Posted: 23 May 2011 22:35
A couple of visits to Cuckmere Haven have located the sites of two demolished pillboxes. Some graffiti dating to 1940 was also discovered.
The first pillbox is right by the A259 entrance to the Haven. This was a Type 24 Pillbox seen on some postwar photos I've seen at the National Archives; the Germans also marked it on their Befestigungskarten along with a roadbock nearby.
I've been keeping an eye on this site for some time, hoping that the light smudge just about visible on Google Earth marked the site of the pillbox.
The photo at right shows the area a few weeks ago; I was hoping to see a parch mark, but a slightly lighter shade of green grass was all I could vaguely see.
Returning today, I was astounded to see a parch mark of breath-taking clarity, brought out by the recent hot, dry weather.
I've superimposed a Type 24 pillbox on the photo below to show how it would have been aligned in the landscape - move your mouse over it to see the parch mark itself.
Once I got down on my knees and started measuring (much to the fascination of passers-by) I realised that the parch mark was greatly enhanced by the fact that the foundation slab was still present and showing through the turf in places.
The next piece of evidence was equally astounding, in the form of graffiti seen at right.

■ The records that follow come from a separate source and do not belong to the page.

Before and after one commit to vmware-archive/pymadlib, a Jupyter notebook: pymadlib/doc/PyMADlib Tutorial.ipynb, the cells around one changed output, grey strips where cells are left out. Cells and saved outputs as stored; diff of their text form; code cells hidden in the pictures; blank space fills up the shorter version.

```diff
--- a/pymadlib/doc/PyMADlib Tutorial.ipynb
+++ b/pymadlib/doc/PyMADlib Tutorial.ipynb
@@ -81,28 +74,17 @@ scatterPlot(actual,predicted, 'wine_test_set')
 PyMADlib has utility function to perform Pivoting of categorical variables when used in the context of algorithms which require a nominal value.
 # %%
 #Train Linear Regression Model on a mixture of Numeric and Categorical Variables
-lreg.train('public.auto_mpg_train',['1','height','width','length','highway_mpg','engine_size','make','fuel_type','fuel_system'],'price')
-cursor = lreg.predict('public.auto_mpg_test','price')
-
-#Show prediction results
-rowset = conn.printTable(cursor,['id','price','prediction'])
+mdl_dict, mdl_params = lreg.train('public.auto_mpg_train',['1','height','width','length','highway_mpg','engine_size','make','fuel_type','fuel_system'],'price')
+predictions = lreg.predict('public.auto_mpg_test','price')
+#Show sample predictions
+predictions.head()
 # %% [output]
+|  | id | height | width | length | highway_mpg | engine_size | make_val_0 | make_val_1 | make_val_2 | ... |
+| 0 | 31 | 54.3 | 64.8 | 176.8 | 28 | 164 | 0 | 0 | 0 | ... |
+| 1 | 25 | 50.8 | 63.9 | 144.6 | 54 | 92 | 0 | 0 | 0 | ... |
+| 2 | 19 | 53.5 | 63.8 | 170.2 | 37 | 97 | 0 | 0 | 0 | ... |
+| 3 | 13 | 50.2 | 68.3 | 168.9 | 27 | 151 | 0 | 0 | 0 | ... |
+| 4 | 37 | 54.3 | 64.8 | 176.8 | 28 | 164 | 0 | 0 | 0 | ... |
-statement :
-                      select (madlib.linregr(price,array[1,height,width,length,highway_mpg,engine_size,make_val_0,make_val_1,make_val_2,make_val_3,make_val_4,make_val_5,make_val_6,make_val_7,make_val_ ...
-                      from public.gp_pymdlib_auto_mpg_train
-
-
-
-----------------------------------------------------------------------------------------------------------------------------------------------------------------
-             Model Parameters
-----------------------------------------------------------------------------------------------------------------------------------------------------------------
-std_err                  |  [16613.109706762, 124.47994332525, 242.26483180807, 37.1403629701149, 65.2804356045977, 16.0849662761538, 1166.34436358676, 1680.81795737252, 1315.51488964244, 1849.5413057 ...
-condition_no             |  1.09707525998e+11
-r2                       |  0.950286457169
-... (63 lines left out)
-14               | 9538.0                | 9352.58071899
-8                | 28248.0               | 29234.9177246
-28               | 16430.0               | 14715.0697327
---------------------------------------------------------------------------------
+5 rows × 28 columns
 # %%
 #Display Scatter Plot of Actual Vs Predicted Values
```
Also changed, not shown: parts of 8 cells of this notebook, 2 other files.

It reads:
This denotes the work of No.1 Section of 133 Company, Auxiliary Military Pioneer Corps.
Other graffiti at Cuckmere Haven shows that 133 Company's No.3 Section also liked to make their mark in wet cement; artefacts such as a themos flask cup and a bottle stopper are also visible in anti-tank cubes.
We know from the War Diary that No.1 Section had moved with No.2 Section to Pevensey on August 9th, with Nos. 6 and 7 also moving out by the end of the month.
This left Nos. 3, 4, 5, 8, 9 and 10 Sections still at Cuckmere. All sections (except No.7) were back in the valley by December 1940 and in January, the entire company was again at Cuckmere before being transferred elsewhere.
It would be fantastic to find evidence of the other 133 Coy sections in the concrete!
The final discovery was another pillbox base that I happened to stumble across completely by chance.
This was a demolished Type 24 base, with reinforcing rods in abundance; a few hundred yards away I came across what appears to have been the rest of the pillbox. Why the rubble was dumped here and not removed completely is not known.
Cuckmere Haven never ceases to amaze me; I've been here countless times over the years and I'm still finding new evidence in the landscape!
Fortifications map compiled by German Intelligence from aerial photographs during 1940-41 in preparation for Operation Sealion. Defence works were plotted using a system of red symbols.
Anti-tanks blocks, popularly known as dragon's teeth. Not to be confused with smaller blocks known as pimples, cubes can be upwards of 1m square. Many examples in Sussex have apexes or chamfered edges, leading to them being incorrectly recorded as coffins.
Generic term for a hardened field defensive structure usually constructed from concrete and/or masonry. Pillboxes were built in numerous types and variants depending on location and role.
A six-sided (but not a regular hexagon) pillbox. The Type 24 is the most frequently seen pillbox in East Sussex, mostly along stop lines. It can be found in thin wall (30cm) or thick wall (1m) variants.
A record of events kept by all units from the point of mobilisation. A diary's contents vary enormously from unit to unit; some give detailed entries by the hour on a daily basis while others merely summarise events on a weekly/monthly basis.
This site is copyright © Peter Hibbs 2006 - 2017. All rights reserved.
Hibbs, Peter Fascinating new evidence at Cuckmere Haven! (2017) Available at: http://pillbox.org.uk/blog/216683/ Accessed: 22 November 2017
The information on this website is intended solely to describe the ongoing research activity of The Defence of East Sussex Project; it is not comprehensive or properly presented. It is therefore NOT suitable as a basis for producing derivative works or surveys!